WHAT TO WORK ON | Please go over the material below and count each line with the string "shown", giving only the total.

PROVIDED DATA |
*** Block opens ***
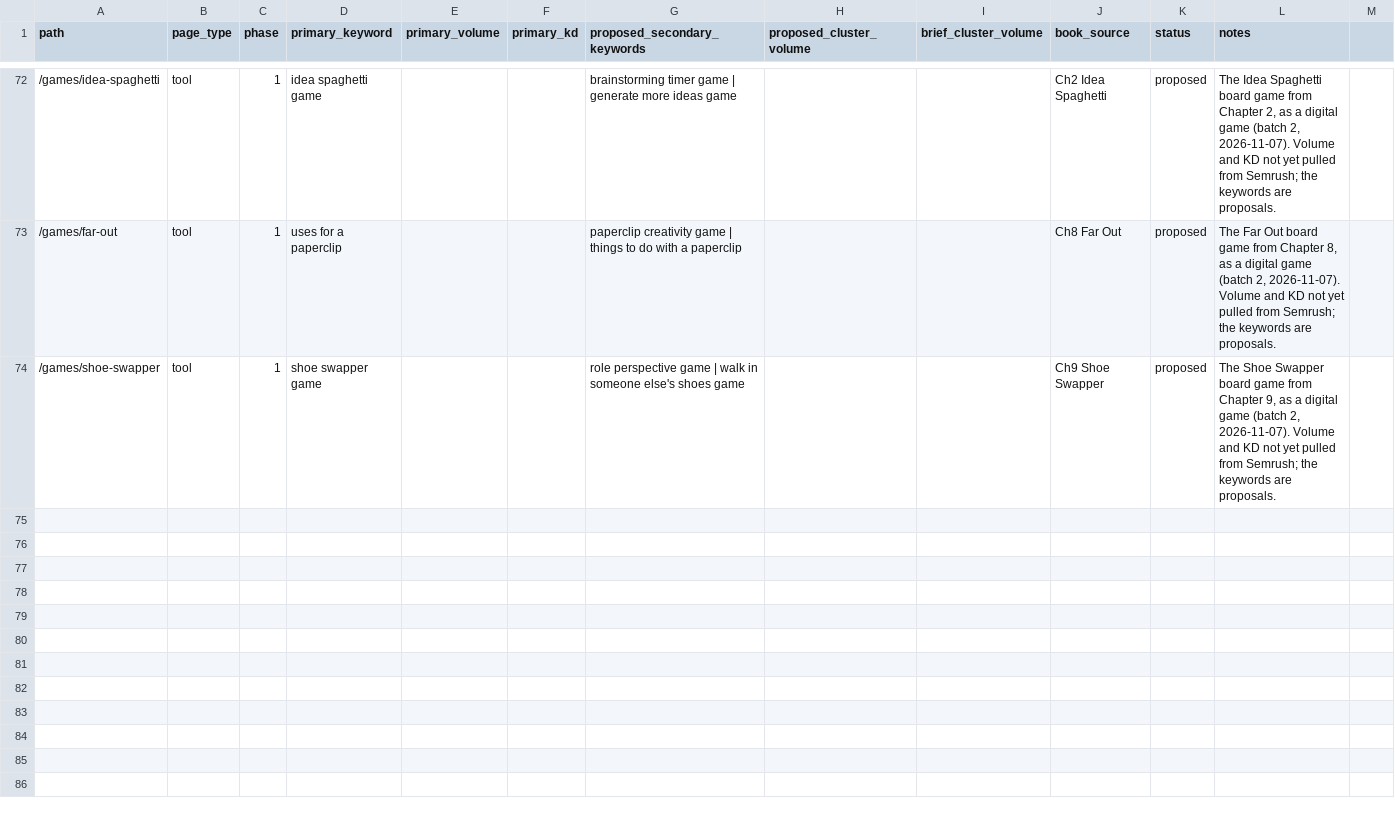
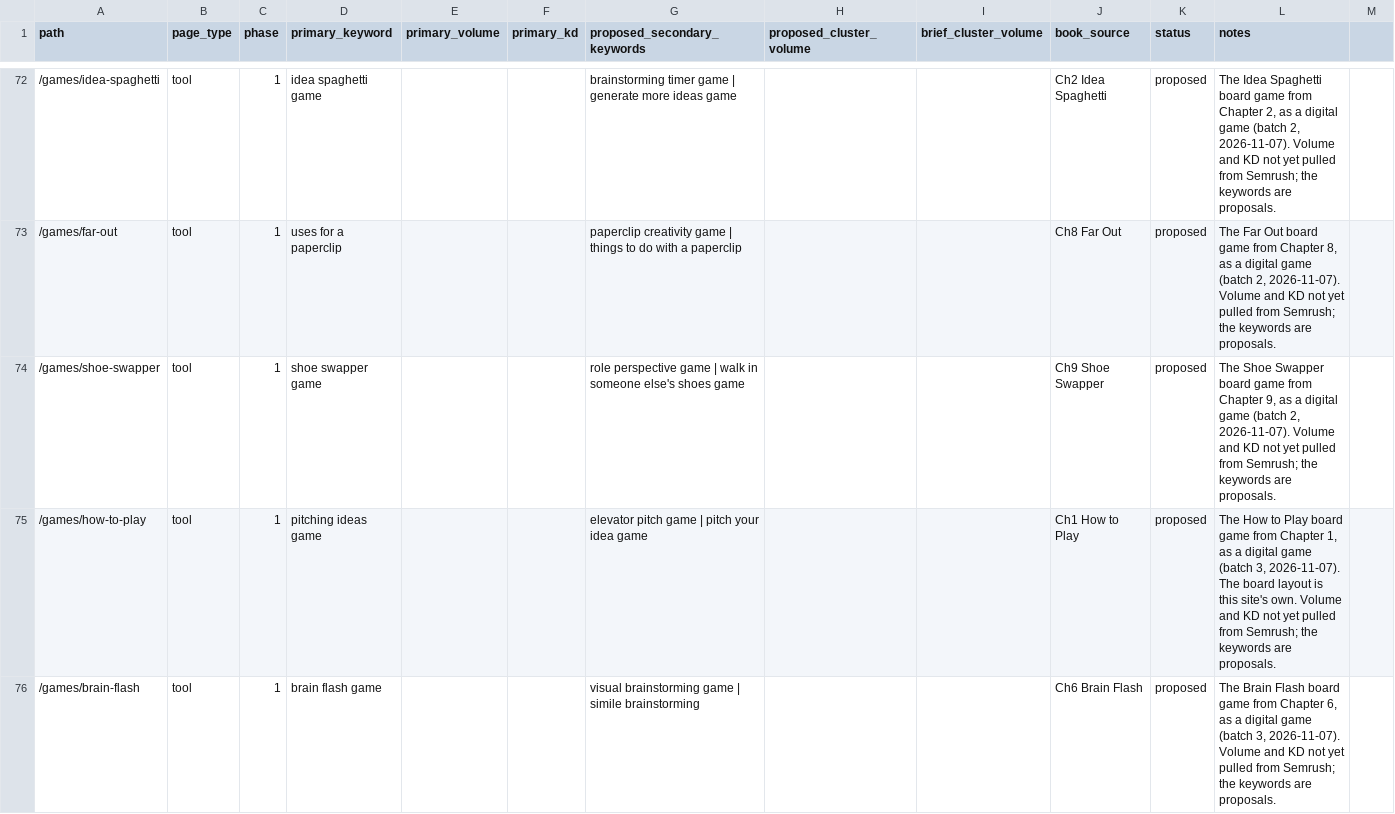
Before and after one commit to markjcsimmons/thecreativityplaybook, a CSV file: docs/keyword-map.csv, drawn as a sheet; only a part is shown, gaps mark what is left out; the diff covers the shown part only.

```diff
--- a/docs/keyword-map.csv
+++ b/docs/keyword-map.csv
@@ -74 +74,3 @@ path,page_type,phase,primary_keyword,primary_volume,primary_kd,proposed_secondar
 /games/shoe-swapper,tool,1,shoe swapper game,,,role perspective game | walk in someone else's shoes game,,,Ch9 Shoe Swapper,proposed,"The Shoe Swapper board game from Chapter 9, as a digital game (batch 2, 2026-11-07). Volume and KD not yet pulled from Semrush; the keywords are proposals."
+/games/how-to-play,tool,1,pitching ideas game,,,elevator pitch game | pitch your idea game,,,Ch1 How to Play,proposed,"The How to Play board game from Chapter 1, as a digital game (batch 3, 2026-11-07). The board layout is this site's own. Volume and KD not yet pulled from Semrush; the keywords are proposals."
+/games/brain-flash,tool,1,brain flash game,,,visual brainstorming game | simile brainstorming,,,Ch6 Brain Flash,proposed,"The Brain Flash board game from Chapter 6, as a digital game (batch 3, 2026-11-07). Volume and KD not yet pulled from Semrush; the keywords are proposals."
```
Also changed, not shown: 2 added rows elsewhere in this file, 52 other files.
*** Block closes ***
EXERCISE RESULT | 2